- It is important to note that the terms "natural" and "organic are not synonymous. If something is labeled as “natural,” it does not imply that it is allowed in organic production.
Note that, although OMRI and WSDA lists are good places to identify potentially useful products, all products that you use must be approved by your certifier. For more information on how to determine whether a pest control product can be used on your farm, see the related article, Can I Use This Input On My Organic Farm?
Reading the Label
The front side of the label contains the brand name, product type, EPA registration number, EPA establishment number, manufacturer name and address, active ingredient and other ingredients common names, chemical names, net contents, logos, precautionary statements, and an inside booklet (see Fig. 3).
Figure 3. PyGanic® Gardening label containing brand name, product type, EPA registration number, EPA establishment number, manufacturer name and address, active ingredient and other ingredients common names, chemical names, net contents, logos, precautionary statements, and an inside booklet.
The brand, trade, or product name is a specific name that a manufacturer uses to advertise and sell their product.
The product type indicates the purpose for which the product can be used. For example, PyGanic® can be used in gardening to control insect pests.
EPA Establishment Number
This number indicates the facility that produced the product.
EPA Registration Number
This number shows that the product has been registered, and the label has been approved by the United States Environmental Protection Agency (EPA).
This statement indicates the common or chemical names of the ingredients that have been used in the pesticide and their percentages.
Active ingredients show the chemicals that are used to control the insect pests or pathogens and their total concentrations. All the chemicals are listed by their common names or chemical names.
It is not required to list all other ingredients individually. However, their cumulative content in percent must be written. In EPA-certified products, the other ingredients cannot be anything other than organic substances, or substances considered to be a health or environmental risk by the EPA.
The net contents is the total amount that the container holds.
These warnings provide critical information about the possible hazards associated with the product.
The booklet contains information about the use of the product, instructions about precautions and first aid in case of accidental exposure and spills.
Manufacturer Name and Address
The manufacturer’s contact details are provided in case further information is needed about the product.
This work was supported by the NIFA Hatch/Multi-state grant (S009).
References and Citations
- Andrews, N., B. Baker, and J. Riddle. Can I use this input on my organic farm? [Online]. eXtension Foundation, eOrganic Community of Practice. Available at: https://eorganic.org/node/2473 (Verified 18 August 2021).
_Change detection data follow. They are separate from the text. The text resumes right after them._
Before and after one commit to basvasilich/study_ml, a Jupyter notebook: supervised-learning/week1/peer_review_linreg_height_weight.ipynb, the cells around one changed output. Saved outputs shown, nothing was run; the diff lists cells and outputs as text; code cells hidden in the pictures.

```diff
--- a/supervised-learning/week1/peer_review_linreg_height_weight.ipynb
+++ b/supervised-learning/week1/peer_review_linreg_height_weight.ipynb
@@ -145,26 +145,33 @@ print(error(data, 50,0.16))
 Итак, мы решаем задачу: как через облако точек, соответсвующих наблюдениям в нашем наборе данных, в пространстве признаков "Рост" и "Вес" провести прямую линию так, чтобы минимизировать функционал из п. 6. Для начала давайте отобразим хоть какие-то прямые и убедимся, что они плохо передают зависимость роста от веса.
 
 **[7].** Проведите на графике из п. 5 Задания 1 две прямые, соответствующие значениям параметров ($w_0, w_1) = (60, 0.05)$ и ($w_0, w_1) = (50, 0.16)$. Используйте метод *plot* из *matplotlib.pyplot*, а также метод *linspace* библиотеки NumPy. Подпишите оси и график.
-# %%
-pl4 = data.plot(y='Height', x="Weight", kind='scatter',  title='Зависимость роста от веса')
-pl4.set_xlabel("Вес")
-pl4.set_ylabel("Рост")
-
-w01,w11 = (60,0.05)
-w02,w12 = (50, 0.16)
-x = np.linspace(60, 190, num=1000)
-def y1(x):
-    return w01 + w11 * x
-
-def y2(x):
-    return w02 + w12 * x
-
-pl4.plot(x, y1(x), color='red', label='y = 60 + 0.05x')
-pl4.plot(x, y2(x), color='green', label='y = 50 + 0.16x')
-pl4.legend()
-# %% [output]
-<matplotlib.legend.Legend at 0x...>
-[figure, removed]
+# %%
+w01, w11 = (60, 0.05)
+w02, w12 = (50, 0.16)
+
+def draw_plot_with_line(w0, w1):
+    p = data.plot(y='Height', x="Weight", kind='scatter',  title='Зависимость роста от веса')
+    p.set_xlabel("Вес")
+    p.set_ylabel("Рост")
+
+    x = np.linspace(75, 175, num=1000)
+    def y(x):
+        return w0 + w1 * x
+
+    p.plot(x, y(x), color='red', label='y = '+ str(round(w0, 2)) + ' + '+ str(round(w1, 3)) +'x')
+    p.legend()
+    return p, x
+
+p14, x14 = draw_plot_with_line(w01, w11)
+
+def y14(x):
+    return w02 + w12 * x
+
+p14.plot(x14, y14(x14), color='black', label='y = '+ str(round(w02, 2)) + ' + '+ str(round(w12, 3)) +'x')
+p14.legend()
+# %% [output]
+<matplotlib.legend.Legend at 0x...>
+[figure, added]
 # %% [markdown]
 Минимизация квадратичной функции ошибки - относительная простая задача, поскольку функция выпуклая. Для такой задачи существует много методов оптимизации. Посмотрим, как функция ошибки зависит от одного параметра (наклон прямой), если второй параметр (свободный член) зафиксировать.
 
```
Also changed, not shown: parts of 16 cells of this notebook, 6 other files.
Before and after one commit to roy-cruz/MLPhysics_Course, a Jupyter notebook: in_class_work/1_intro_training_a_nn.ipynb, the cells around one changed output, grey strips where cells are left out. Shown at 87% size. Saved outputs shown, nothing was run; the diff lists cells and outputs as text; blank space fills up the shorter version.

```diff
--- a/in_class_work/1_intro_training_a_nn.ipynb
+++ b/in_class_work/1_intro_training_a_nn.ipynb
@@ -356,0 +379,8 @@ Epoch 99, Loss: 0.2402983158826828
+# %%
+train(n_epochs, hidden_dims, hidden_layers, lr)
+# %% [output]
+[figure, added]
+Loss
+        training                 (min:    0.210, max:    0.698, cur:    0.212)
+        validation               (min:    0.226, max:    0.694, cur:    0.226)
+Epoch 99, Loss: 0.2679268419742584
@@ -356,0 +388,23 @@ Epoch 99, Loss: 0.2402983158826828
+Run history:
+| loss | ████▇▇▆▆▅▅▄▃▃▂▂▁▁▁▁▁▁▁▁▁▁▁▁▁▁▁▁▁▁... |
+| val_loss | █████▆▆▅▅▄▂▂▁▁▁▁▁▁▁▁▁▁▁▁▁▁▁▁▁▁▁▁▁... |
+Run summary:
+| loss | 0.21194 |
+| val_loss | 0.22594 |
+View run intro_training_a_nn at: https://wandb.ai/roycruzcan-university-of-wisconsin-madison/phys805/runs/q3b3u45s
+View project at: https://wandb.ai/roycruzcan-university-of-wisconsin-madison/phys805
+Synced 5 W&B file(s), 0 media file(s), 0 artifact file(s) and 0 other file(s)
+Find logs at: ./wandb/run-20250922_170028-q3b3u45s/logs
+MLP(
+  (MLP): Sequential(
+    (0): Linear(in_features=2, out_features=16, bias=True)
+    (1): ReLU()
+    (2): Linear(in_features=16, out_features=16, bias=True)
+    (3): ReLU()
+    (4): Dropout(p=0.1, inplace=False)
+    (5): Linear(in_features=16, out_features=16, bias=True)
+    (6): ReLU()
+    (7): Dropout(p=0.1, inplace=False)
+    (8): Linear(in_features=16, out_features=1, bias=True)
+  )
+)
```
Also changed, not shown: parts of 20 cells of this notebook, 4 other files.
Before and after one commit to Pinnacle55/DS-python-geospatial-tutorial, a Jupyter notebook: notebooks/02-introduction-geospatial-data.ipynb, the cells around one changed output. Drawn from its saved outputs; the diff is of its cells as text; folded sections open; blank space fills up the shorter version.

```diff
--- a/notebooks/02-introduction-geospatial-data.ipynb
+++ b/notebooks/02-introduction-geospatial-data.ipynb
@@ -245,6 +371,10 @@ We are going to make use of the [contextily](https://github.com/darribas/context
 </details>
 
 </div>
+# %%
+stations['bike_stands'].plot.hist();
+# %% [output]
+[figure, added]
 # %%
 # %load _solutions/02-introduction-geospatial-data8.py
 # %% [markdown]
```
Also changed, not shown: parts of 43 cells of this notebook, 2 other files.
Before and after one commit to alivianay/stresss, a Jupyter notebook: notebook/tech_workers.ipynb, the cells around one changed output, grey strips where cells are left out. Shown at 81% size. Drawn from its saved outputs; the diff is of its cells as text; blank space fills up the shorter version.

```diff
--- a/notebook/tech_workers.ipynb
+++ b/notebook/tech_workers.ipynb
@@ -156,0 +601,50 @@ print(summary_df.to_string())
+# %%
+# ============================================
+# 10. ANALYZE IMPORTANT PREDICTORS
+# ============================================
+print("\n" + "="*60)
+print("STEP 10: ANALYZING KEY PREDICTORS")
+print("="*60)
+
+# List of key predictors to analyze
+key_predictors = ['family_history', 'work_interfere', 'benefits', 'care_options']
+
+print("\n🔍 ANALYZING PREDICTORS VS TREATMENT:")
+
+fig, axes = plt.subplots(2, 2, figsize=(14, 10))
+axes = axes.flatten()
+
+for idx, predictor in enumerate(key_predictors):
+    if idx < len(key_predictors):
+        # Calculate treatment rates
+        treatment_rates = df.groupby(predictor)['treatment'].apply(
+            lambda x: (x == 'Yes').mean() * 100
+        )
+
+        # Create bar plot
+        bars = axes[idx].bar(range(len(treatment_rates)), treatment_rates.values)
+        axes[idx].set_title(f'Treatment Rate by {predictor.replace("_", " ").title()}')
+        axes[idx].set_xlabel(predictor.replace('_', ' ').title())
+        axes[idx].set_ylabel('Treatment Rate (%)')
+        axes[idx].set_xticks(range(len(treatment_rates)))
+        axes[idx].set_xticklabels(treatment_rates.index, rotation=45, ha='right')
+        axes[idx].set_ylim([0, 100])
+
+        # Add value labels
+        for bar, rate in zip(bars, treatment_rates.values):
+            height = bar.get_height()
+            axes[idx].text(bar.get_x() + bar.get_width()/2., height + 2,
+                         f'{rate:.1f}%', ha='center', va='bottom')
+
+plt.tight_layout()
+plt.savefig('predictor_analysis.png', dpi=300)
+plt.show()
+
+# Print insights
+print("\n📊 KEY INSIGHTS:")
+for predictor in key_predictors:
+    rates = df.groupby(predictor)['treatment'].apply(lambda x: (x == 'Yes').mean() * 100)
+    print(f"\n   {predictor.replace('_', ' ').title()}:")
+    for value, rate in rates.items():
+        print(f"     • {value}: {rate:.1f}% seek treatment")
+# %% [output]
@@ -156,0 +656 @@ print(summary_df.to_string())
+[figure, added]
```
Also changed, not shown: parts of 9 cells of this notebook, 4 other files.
- Organic Materials Review Institute [Online]. Available at: https://omri.org (Verified 18 August 2021).
- United States Environmental Protection Agency (US-EPA). PRN 2003-1: Labeling of pesticide products under the National Organic Program [Online]. Available at: https://www.epa.gov/pesticide-labels/labeling-pesticide-products-under-national-organic-program (Verified 18 August 2021).
- Washington State Department of Agriculture Organic Program. WSDA Organic Program—Organic Input Material List [Online]. Available at: https://cms.agr.wa.gov/getmedia/6322228c-c949-44a2-926c-2a86739269e3/WSDA_Organic_Input_Material_List (Verified 18 August 2021).